“If you are a student who had a job last year and were planning on working this summer you do not qualify for the benefit”
“Workers who are not Canadian citizens or permanent residents – including temporary foreign workers and international students – may be eligible to receive the benefit if they meet the other eligibility requirements,” the government statement explained.
The statement explained that the benefit is “only available to individuals who stopped work as a result of reasons related to COVID-19”.
“If you are looking for a job but haven’t stopped working because of COVID-19, you are not eligible for the benefit.
“For example, if you are a student who had a job last year and were planning on working this summer you do not qualify,” it read.
The announcement has raised concerns for some students in Canada, including graduating students looking for summer work who won’t qualify for the benefit.

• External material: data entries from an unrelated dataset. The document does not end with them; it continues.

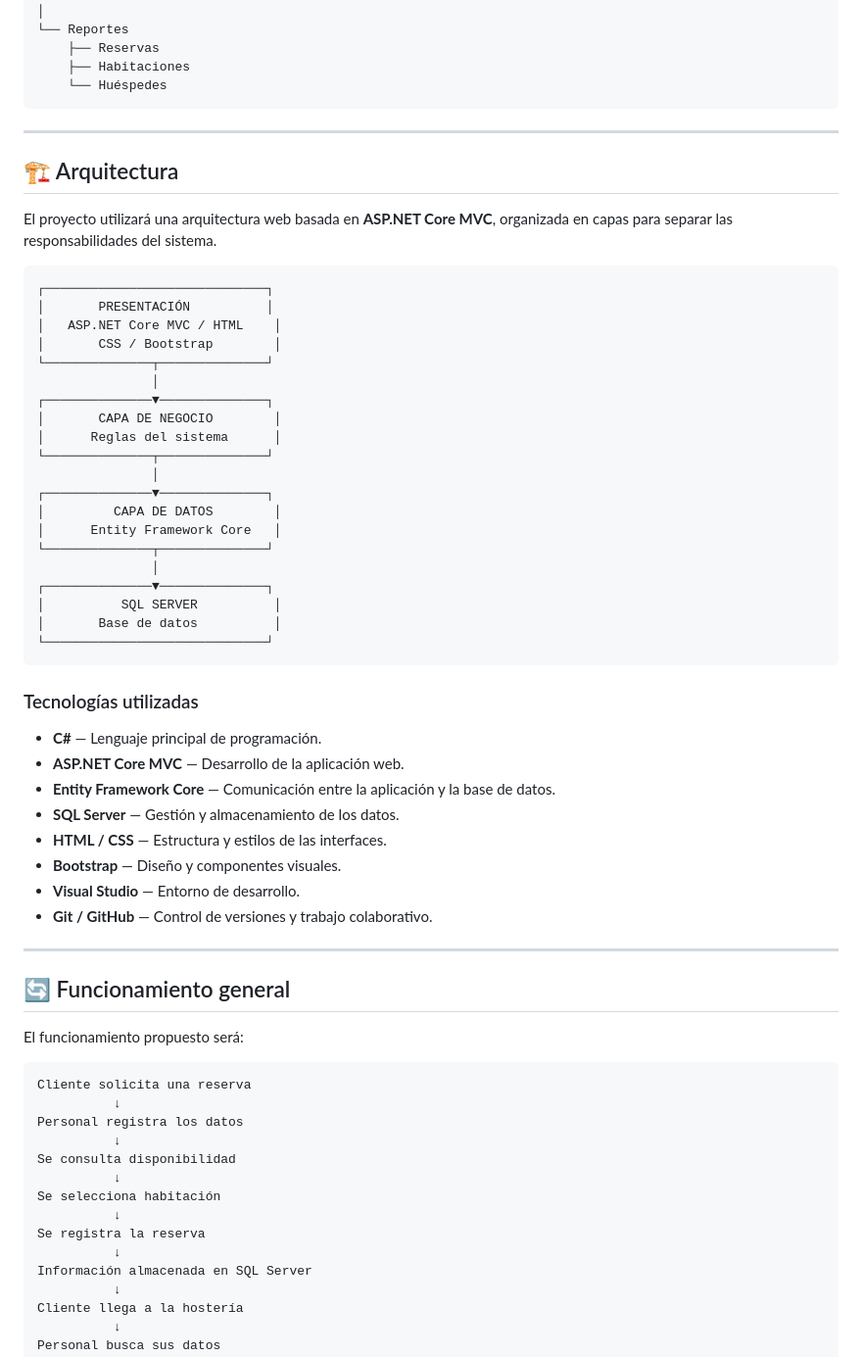
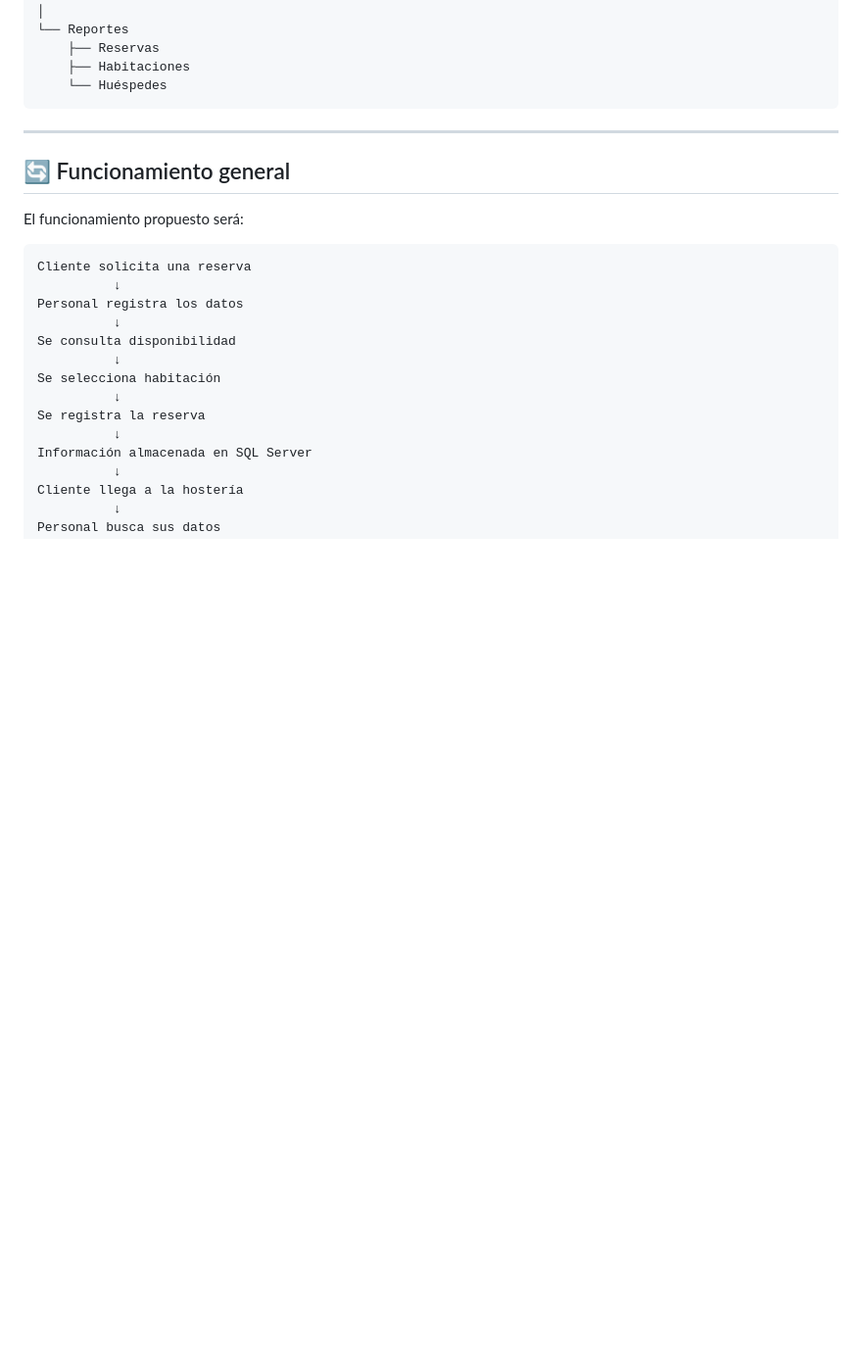
Before and after one commit to victoriamercado510-collab/ATEP_hosteria, a Markdown page: README.md, the part around the change. Shown at 98% size. Drawn GitHub-style; blank space fills up the shorter version.

````diff
--- a/README.md
+++ b/README.md
@@ -147,45 +147,7 @@ Sistema de Gestión de Reservas
 
 ---
 
-## 🏗️ Arquitectura
 
-El proyecto utilizará una arquitectura web basada en **ASP.NET Core MVC**, organizada en capas para separar las responsabilidades del sistema.
-
-```text
-┌─────────────────────────────┐
-│       PRESENTACIÓN          │
-│   ASP.NET Core MVC / HTML    │
-│       CSS / Bootstrap        │
-└──────────────┬──────────────┘
-               │
-┌──────────────▼──────────────┐
-│       CAPA DE NEGOCIO        │
-│      Reglas del sistema      │
-└──────────────┬──────────────┘
-               │
-┌──────────────▼──────────────┐
-│         CAPA DE DATOS        │
-│      Entity Framework Core   │
-└──────────────┬──────────────┘
-               │
-┌──────────────▼──────────────┐
-│          SQL SERVER          │
-│       Base de datos          │
-└─────────────────────────────┘
-```
-
-### Tecnologías utilizadas
-
-- **C#** — Lenguaje principal de programación.
-- **ASP.NET Core MVC** — Desarrollo de la aplicación web.
-- **Entity Framework Core** — Comunicación entre la aplicación y la base de datos.
-- **SQL Server** — Gestión y almacenamiento de los datos.
-- **HTML / CSS** — Estructura y estilos de las interfaces.
-- **Bootstrap** — Diseño y componentes visuales.
-- **Visual Studio** — Entorno de desarrollo.
-- **Git / GitHub** — Control de versiones y trabajo colaborativo.
-
----
 
 ## 🔄 Funcionamiento general
 
````
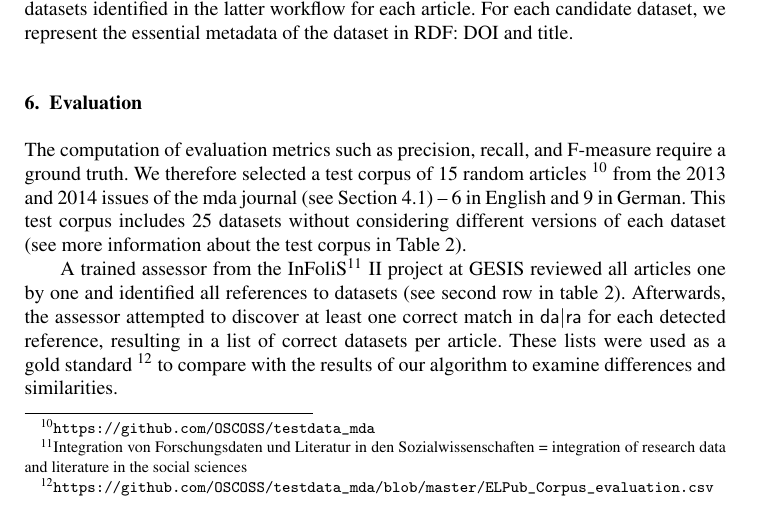
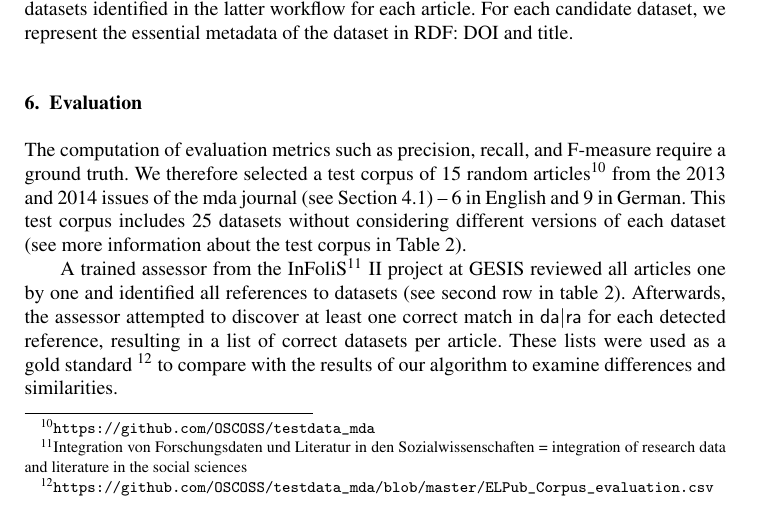
Before and after one commit to OSCOSS/Dataset_Detcter, a LaTeX document (IOS-journal/ios-book-article.tex): part of page 14 of 19, cut so that both start at the same text. Compiled offline with pdfLaTeX.

Commit message:
no ~ before \footnote

```diff
--- a/IOS-journal/ios-book-article.tex
+++ b/IOS-journal/ios-book-article.tex
@@ -630,7 +630,7 @@ For each candidate dataset, we represent the essential metadata of the dataset i
 \label{sec:eval}
  \label{sec:eval}
  The computation of evaluation metrics such as precision, recall, and F-measure require a ground truth.
- We therefore selected a test corpus of 15 random articles~\footnote{\url{https://github.com/OSCOSS/testdata_mda}} from the 2013 and 2014 issues of the mda journal (see Section~\ref{sec:mda}) -- 6 in English and 9 in German.
+ We therefore selected a test corpus of 15 random articles\footnote{\url{https://github.com/OSCOSS/testdata_mda}} from the 2013 and 2014 issues of the mda journal (see Section~\ref{sec:mda}) -- 6 in English and 9 in German.
 %<newpart_36
 This test corpus includes 25 datasets without considering different versions of each dataset (see more information about the test corpus in Table~\ref{table:info-testcorpuse}).
 %newpart_36>
```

“Extremely disappointing to hear that the CERB announced from the federal government does not support students who had intended to work this upcoming summer. This gap in eligibility means that students may not be able to afford rent or tuition in the fall semester,” wrote one academic officer on Twitter.
“Many students do not qualify for [Employment Insurance] and rely on seasonal summer employment as a means of collecting savings for the year ahead. Students who have already had many plans derailed, are left wondering how they will get by and/or if they will return to school in the fall.”
Speaking with The PIE News, Philip Shea, an international education specialist based in Ontario, suggested that many international students would be eligible considering their allocation of 20 hours per week part-time study.
Many working in Canada for four or five months would have earned around CAN$5,000, he estimated.
CBIE president and CEO, Larissa Bezo, described it as an “unprecedented time of challenge for students studying in Canada”, both domestic and international students.
“Education institutions across Canada are deeply committed to providing the necessary supports to international students presently studying in Canada, including academic accommodations, support for their mental well-being, emergency financial assistance for students in need, housing support, technical support, and the likes,” she told The PIE.
“In addition to the initiatives and efforts of individual educational institutions, we are encouraged with the responsiveness of policymakers in responding to the input of key stakeholders in working to quickly to introduce greater flexibility to existing immigration and other frameworks in Canada to support our students at this critical time.”